(Activity)
Nothing but the pictures is dropped; write out all the remaining data below exactly.

-=-=-

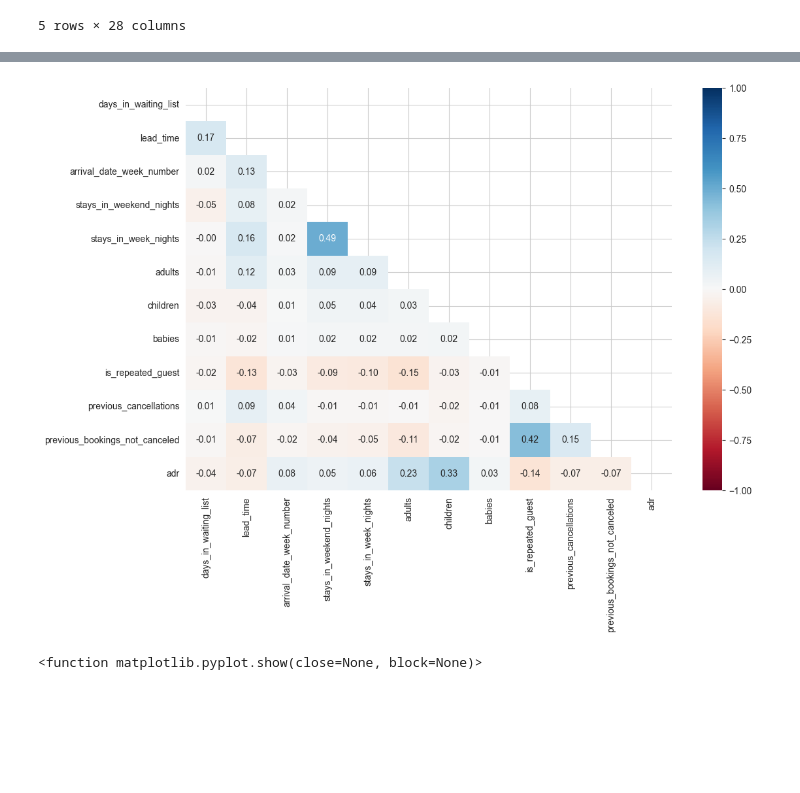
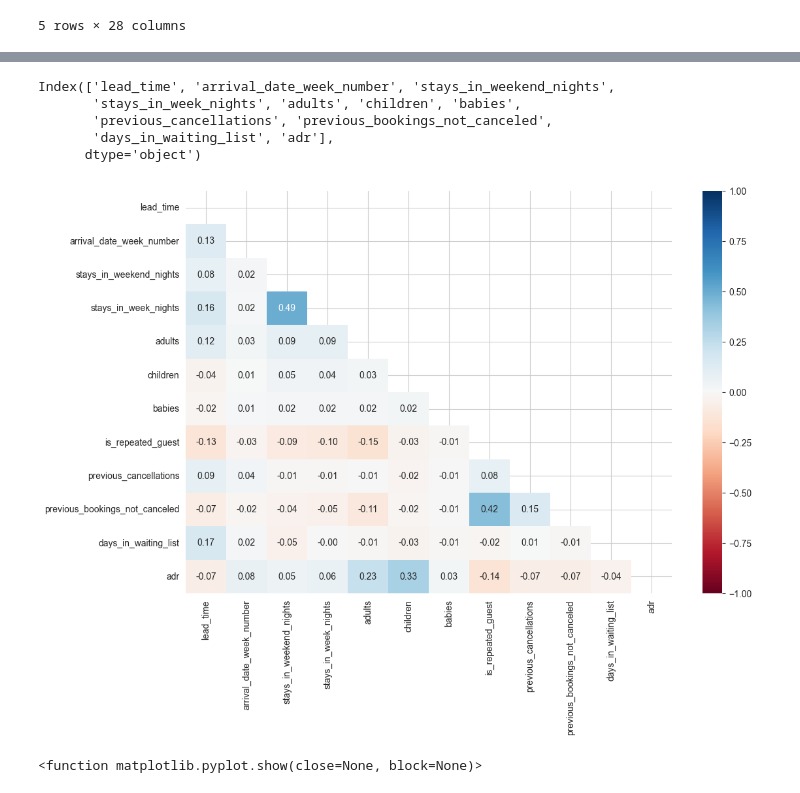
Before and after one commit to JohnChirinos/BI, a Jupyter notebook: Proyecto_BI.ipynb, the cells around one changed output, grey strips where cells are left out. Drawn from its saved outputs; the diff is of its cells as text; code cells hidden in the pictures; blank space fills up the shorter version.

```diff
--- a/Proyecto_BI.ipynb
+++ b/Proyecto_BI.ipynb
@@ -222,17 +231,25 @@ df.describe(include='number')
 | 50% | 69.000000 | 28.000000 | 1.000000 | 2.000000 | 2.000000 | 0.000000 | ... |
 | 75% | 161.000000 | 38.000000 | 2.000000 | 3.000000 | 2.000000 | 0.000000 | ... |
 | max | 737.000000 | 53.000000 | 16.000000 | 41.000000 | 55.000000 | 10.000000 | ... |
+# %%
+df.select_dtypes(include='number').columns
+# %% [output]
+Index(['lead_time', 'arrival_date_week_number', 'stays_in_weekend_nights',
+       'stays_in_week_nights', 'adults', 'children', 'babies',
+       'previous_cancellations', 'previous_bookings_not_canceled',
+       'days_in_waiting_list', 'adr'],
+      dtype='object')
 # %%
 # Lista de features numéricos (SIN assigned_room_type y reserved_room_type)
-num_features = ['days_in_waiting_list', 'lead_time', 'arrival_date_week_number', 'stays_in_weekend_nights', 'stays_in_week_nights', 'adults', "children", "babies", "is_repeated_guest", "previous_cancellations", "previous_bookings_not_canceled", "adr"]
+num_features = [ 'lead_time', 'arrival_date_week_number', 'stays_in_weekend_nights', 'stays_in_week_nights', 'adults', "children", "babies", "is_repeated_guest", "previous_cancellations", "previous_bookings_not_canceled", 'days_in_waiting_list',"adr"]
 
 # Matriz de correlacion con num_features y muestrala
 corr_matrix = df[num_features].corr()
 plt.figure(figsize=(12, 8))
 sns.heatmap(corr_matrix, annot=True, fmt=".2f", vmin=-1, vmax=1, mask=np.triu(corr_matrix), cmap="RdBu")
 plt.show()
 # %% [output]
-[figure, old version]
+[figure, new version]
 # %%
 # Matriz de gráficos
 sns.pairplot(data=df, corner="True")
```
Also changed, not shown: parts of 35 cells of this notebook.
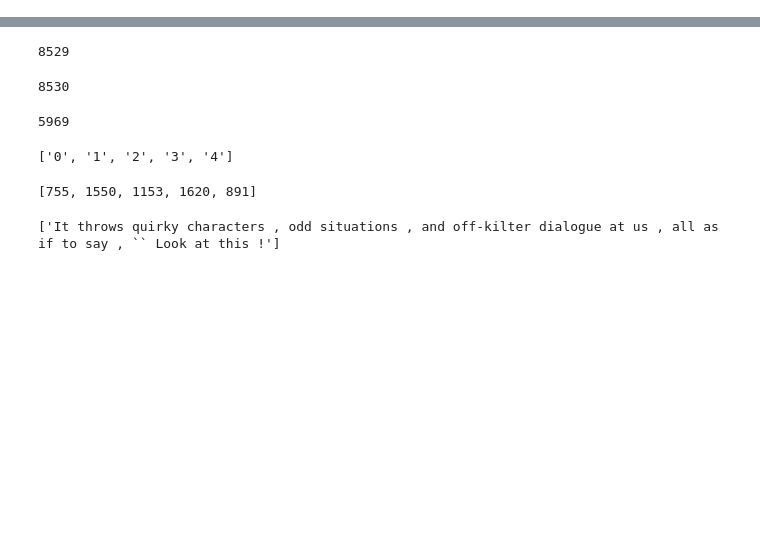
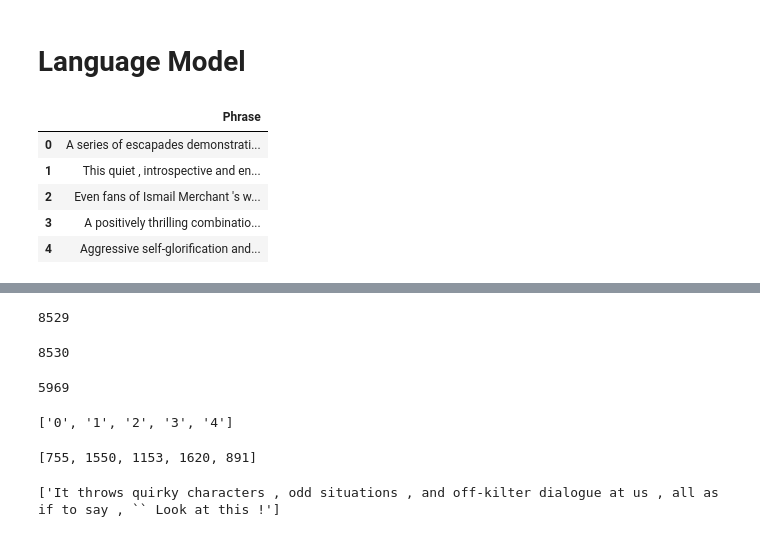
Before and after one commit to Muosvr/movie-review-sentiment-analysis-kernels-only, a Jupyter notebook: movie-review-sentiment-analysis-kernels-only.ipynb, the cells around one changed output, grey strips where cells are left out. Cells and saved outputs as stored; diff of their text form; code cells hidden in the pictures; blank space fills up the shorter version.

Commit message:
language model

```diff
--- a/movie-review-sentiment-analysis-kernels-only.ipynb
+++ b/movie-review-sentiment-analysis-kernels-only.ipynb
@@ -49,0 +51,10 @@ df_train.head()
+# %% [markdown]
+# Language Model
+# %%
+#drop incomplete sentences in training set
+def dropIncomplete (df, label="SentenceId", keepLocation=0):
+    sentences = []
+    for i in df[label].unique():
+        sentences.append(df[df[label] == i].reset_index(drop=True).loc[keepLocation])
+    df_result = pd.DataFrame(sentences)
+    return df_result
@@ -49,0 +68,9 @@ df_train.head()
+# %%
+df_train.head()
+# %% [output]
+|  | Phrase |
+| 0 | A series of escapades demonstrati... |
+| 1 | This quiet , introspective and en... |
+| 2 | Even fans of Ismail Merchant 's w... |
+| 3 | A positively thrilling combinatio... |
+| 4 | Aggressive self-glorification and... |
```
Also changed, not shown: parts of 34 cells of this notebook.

-=-=-

(Solution for this problem)
Before and after one commit to JohnChirinos/BI, a Jupyter notebook: Proyecto_BI.ipynb, the cells around one changed output, grey strips where cells are left out. Drawn from its saved outputs; the diff is of its cells as text; code cells hidden in the pictures; blank space fills up the shorter version.

```diff
--- a/Proyecto_BI.ipynb
+++ b/Proyecto_BI.ipynb
@@ -222,17 +231,25 @@ df.describe(include='number')
 | 50% | 69.000000 | 28.000000 | 1.000000 | 2.000000 | 2.000000 | 0.000000 | ... |
 | 75% | 161.000000 | 38.000000 | 2.000000 | 3.000000 | 2.000000 | 0.000000 | ... |
 | max | 737.000000 | 53.000000 | 16.000000 | 41.000000 | 55.000000 | 10.000000 | ... |
+# %%
+df.select_dtypes(include='number').columns
+# %% [output]
+Index(['lead_time', 'arrival_date_week_number', 'stays_in_weekend_nights',
+       'stays_in_week_nights', 'adults', 'children', 'babies',
+       'previous_cancellations', 'previous_bookings_not_canceled',
+       'days_in_waiting_list', 'adr'],
+      dtype='object')
 # %%
 # Lista de features numéricos (SIN assigned_room_type y reserved_room_type)
-num_features = ['days_in_waiting_list', 'lead_time', 'arrival_date_week_number', 'stays_in_weekend_nights', 'stays_in_week_nights', 'adults', "children", "babies", "is_repeated_guest", "previous_cancellations", "previous_bookings_not_canceled", "adr"]
+num_features = [ 'lead_time', 'arrival_date_week_number', 'stays_in_weekend_nights', 'stays_in_week_nights', 'adults', "children", "babies", "is_repeated_guest", "previous_cancellations", "previous_bookings_not_canceled", 'days_in_waiting_list',"adr"]
 
 # Matriz de correlacion con num_features y muestrala
 corr_matrix = df[num_features].corr()
 plt.figure(figsize=(12, 8))
 sns.heatmap(corr_matrix, annot=True, fmt=".2f", vmin=-1, vmax=1, mask=np.triu(corr_matrix), cmap="RdBu")
 plt.show()
 # %% [output]
-[figure, old version]
+[figure, new version]
 # %%
 # Matriz de gráficos
 sns.pairplot(data=df, corner="True")
```
Also changed, not shown: parts of 35 cells of this notebook.
Before and after one commit to Muosvr/movie-review-sentiment-analysis-kernels-only, a Jupyter notebook: movie-review-sentiment-analysis-kernels-only.ipynb, the cells around one changed output, grey strips where cells are left out. Cells and saved outputs as stored; diff of their text form; code cells hidden in the pictures; blank space fills up the shorter version.

Commit message:
language model

```diff
--- a/movie-review-sentiment-analysis-kernels-only.ipynb
+++ b/movie-review-sentiment-analysis-kernels-only.ipynb
@@ -49,0 +51,10 @@ df_train.head()
+# %% [markdown]
+# Language Model
+# %%
+#drop incomplete sentences in training set
+def dropIncomplete (df, label="SentenceId", keepLocation=0):
+    sentences = []
+    for i in df[label].unique():
+        sentences.append(df[df[label] == i].reset_index(drop=True).loc[keepLocation])
+    df_result = pd.DataFrame(sentences)
+    return df_result
@@ -49,0 +68,9 @@ df_train.head()
+# %%
+df_train.head()
+# %% [output]
+|  | Phrase |
+| 0 | A series of escapades demonstrati... |
+| 1 | This quiet , introspective and en... |
+| 2 | Even fans of Ismail Merchant 's w... |
+| 3 | A positively thrilling combinatio... |
+| 4 | Aggressive self-glorification and... |
```
Also changed, not shown: parts of 34 cells of this notebook.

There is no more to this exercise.